for dams, ports, and other pharaonic infrastructures. If the Silk Roads have innervated the entire continent, they have also bled the finances of some States such as Sri Lanka, forced to cede the exploitation of its Hambantota port to a Chinese company to erase its debt or Laos, dispossessed of its dams. hydroelectric. .
These projects, financed for a long time without requirements for compliance with budgetary, political or environmental regulations, today fuel suspicions about Xi Jinping’s true intentions: in reality, a “win-win” partnership between countries of the “South”, these loans They would serve a Chinese debt. diplomacy, aimed at putting partner countries under supervision. A rhetoric widely spread by other international donors, led by the United States, determined to preserve their hegemony over the international financial order. Beyond this global competition, China’s assertion as the planet’s great financier permeates societies and shapes national political balances.

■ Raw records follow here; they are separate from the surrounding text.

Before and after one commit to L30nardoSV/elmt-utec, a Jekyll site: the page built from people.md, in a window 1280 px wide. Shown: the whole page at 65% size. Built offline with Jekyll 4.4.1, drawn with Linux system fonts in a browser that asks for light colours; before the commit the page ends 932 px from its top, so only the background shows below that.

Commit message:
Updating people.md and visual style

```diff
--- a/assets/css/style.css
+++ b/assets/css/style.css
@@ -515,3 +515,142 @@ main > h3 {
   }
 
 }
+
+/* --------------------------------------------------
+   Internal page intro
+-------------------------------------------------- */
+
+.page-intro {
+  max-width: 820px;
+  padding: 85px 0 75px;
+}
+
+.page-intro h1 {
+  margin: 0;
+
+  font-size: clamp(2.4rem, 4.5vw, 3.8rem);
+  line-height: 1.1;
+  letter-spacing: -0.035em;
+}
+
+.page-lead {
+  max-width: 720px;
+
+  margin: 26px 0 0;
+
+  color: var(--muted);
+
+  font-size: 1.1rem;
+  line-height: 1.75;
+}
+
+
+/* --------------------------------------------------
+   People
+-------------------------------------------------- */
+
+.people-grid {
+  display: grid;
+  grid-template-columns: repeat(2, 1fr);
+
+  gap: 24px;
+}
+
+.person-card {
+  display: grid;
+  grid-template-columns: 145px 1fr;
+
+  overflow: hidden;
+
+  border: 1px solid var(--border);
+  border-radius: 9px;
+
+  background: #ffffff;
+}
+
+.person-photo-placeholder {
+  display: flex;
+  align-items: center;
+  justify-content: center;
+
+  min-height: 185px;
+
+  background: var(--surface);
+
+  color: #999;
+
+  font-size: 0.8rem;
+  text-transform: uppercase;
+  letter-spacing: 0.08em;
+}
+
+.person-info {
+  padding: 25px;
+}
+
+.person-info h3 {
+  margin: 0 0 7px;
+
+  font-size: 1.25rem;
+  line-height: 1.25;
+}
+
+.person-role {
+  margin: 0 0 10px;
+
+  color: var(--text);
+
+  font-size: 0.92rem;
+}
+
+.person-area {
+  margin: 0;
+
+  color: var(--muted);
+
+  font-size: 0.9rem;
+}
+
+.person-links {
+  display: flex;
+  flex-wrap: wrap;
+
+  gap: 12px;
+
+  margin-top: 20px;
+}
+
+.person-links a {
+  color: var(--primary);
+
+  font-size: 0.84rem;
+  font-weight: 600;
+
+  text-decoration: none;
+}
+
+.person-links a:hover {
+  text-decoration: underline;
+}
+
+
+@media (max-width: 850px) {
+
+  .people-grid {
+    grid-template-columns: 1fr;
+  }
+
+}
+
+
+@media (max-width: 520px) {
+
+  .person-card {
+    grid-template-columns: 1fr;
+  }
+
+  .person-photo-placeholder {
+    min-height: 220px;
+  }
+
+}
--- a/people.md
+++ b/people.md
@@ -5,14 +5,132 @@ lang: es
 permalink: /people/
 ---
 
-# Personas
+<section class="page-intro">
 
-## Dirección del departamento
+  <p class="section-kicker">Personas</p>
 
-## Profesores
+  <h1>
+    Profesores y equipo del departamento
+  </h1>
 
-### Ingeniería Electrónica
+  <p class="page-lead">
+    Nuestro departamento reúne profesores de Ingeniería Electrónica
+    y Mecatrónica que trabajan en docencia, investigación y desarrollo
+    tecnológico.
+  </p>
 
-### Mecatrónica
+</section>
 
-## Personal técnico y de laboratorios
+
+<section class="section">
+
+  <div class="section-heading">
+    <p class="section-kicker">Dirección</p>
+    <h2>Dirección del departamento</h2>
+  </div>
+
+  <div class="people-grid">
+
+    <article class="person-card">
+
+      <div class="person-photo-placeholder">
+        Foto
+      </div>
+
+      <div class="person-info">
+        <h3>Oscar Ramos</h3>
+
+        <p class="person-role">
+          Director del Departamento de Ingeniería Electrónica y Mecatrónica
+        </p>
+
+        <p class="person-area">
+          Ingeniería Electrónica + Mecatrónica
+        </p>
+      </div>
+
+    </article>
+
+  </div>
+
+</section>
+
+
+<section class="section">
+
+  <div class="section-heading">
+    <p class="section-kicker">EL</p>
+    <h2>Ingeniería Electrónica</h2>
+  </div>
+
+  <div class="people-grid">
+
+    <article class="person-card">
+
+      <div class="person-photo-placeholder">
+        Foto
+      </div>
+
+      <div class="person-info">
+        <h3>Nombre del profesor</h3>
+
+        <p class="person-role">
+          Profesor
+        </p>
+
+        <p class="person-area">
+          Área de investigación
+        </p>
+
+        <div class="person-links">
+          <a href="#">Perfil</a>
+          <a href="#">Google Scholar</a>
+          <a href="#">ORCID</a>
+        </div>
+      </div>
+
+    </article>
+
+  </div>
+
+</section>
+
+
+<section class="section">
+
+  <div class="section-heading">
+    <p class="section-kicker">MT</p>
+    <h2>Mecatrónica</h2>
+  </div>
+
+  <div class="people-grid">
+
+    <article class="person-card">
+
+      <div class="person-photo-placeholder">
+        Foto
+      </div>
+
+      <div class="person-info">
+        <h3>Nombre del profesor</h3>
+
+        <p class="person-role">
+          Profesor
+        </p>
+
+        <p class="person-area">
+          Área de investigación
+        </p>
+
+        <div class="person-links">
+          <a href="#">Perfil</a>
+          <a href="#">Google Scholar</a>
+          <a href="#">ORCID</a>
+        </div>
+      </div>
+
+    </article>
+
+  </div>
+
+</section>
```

How did the New Silk Roads help make China the world’s largest creditor to developing countries? Is Beijing more interested in making its partners fall into this famous debt trap to put them under supervision or in seeing them prosper to boost its economy? And finally, what could be the political consequences for China’s image if it is designated as primarily responsible for the default of one of its partners?

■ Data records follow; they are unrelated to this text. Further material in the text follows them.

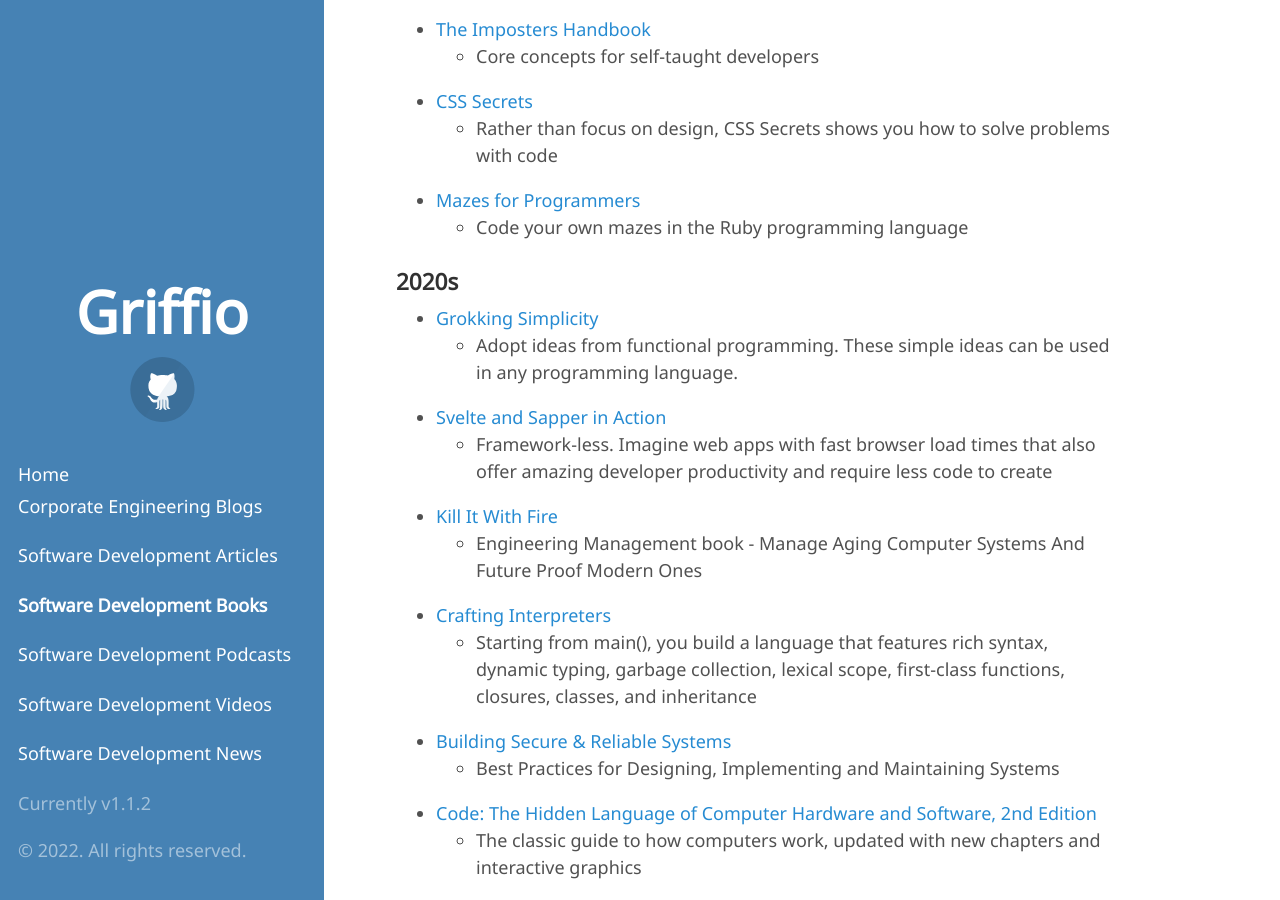
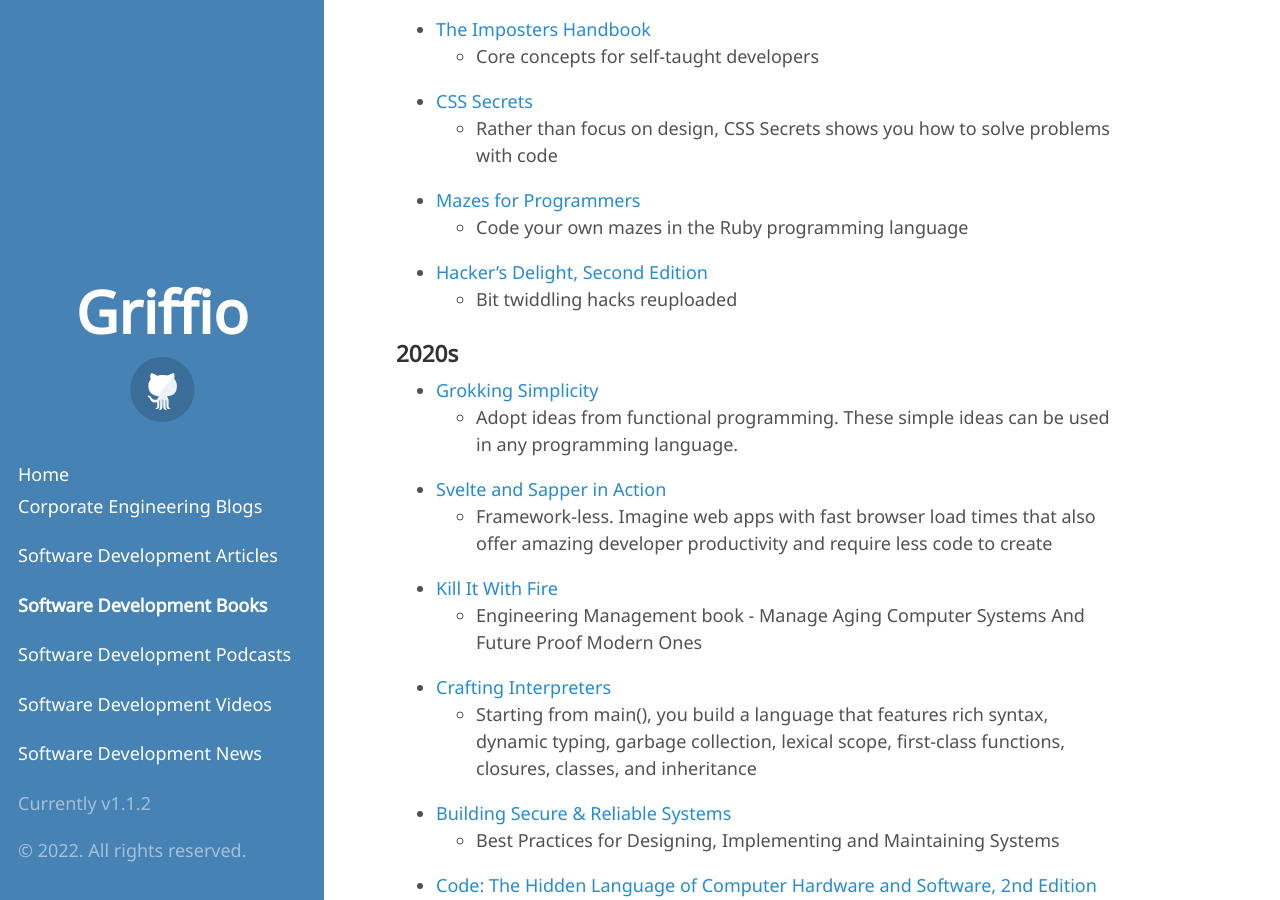
Before and after one commit to griffio/griffio.github.io, a Jekyll site: the page built from tech-books.md, in a window 1280 px wide and 900 px high, scrolled down 2684 px. Built offline with Jekyll 4.4.1, drawn with Linux system fonts in a browser that asks for light colours; some web fonts are replaced.

Commit message:
Hacker’s Delight, Second Edition

```diff
--- a/tech-books.md
+++ b/tech-books.md
@@ -85,6 +85,8 @@
   - Rather than focus on design, CSS Secrets shows you how to solve problems with code
 - [Mazes for Programmers](https://pragprog.com/titles/jbmaze/mazes-for-programmers/)
   - Code your own mazes in the Ruby programming language
+- [Hacker’s Delight, Second Edition](https://www.oreilly.com/library/view/hackers-delight-second/9780133084993/)
+  - Bit twiddling hacks reuploaded
 
 ### 2020s
 - [Grokking Simplicity](https://www.manning.com/books/grokking-simplicity)
```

Africa, another target of Beijing in its ambition to shape “Chinese-style” globalization, is also at the heart of the New Silk Roads. Although they benefit from massive investments, some states on the continent are trapped in the spiral of debt: this is demonstrated by the situation in Zambia, which has been in default since the autumn of 2020. To what extent is China, Lusaka’s privileged partner, responsible for this? financial crisis?
Nathalie Fau participated in this issue of Moussons magazine (2023) dedicated to the geopolitical repercussions of Chinese investments and loans
In December 2021, the inauguration ceremony of the Kunming/Vientiane train financed by China within the framework of the new Silk Roads was marked by an enthusiastic speech by Lao President Thongloun Sisoulith, grateful to his counterpart Xi Jinping.
In 2016, the Chinese ambassador to Pakistan Sun Weidong welcomed the partnership between the two countries and highlighted loans and investments made by Beijing.
In August 2022, Sarath Weerasekara, Sri Lankan MP and former Minister of the Interior between November 2020 and April 2022 asks the Chinese partner to provide financial aid to his country (0’34” >>
In 2019, then-Malaysian Prime Minister Mahathir Mohammed explained the reason why Kuala Lumpur suspended the ECRL (train linking the east and west coasts of Malaysia) project implemented by China, which was finally resumed after negotiating the price requested by China and the South. China Morning Post – March 2019
Forest City, a 100 billion euro real estate project financed by China but whose homes have never found a buyer – NST TV (Malaysia) April 2023
A resident of the port region of Hambantota, in Sri Lanka, regrets the damage caused to elephants by the work. – RFI report: Sri Lanka: the “new Silk roads” – September 2023
In Zambia, political opponent Andyford Banda denounces the opacity of Chinese investments and the embezzlement that entails – France 24- Investigation in the heart of Chinafrique: Zambia, the new bosses – July 2021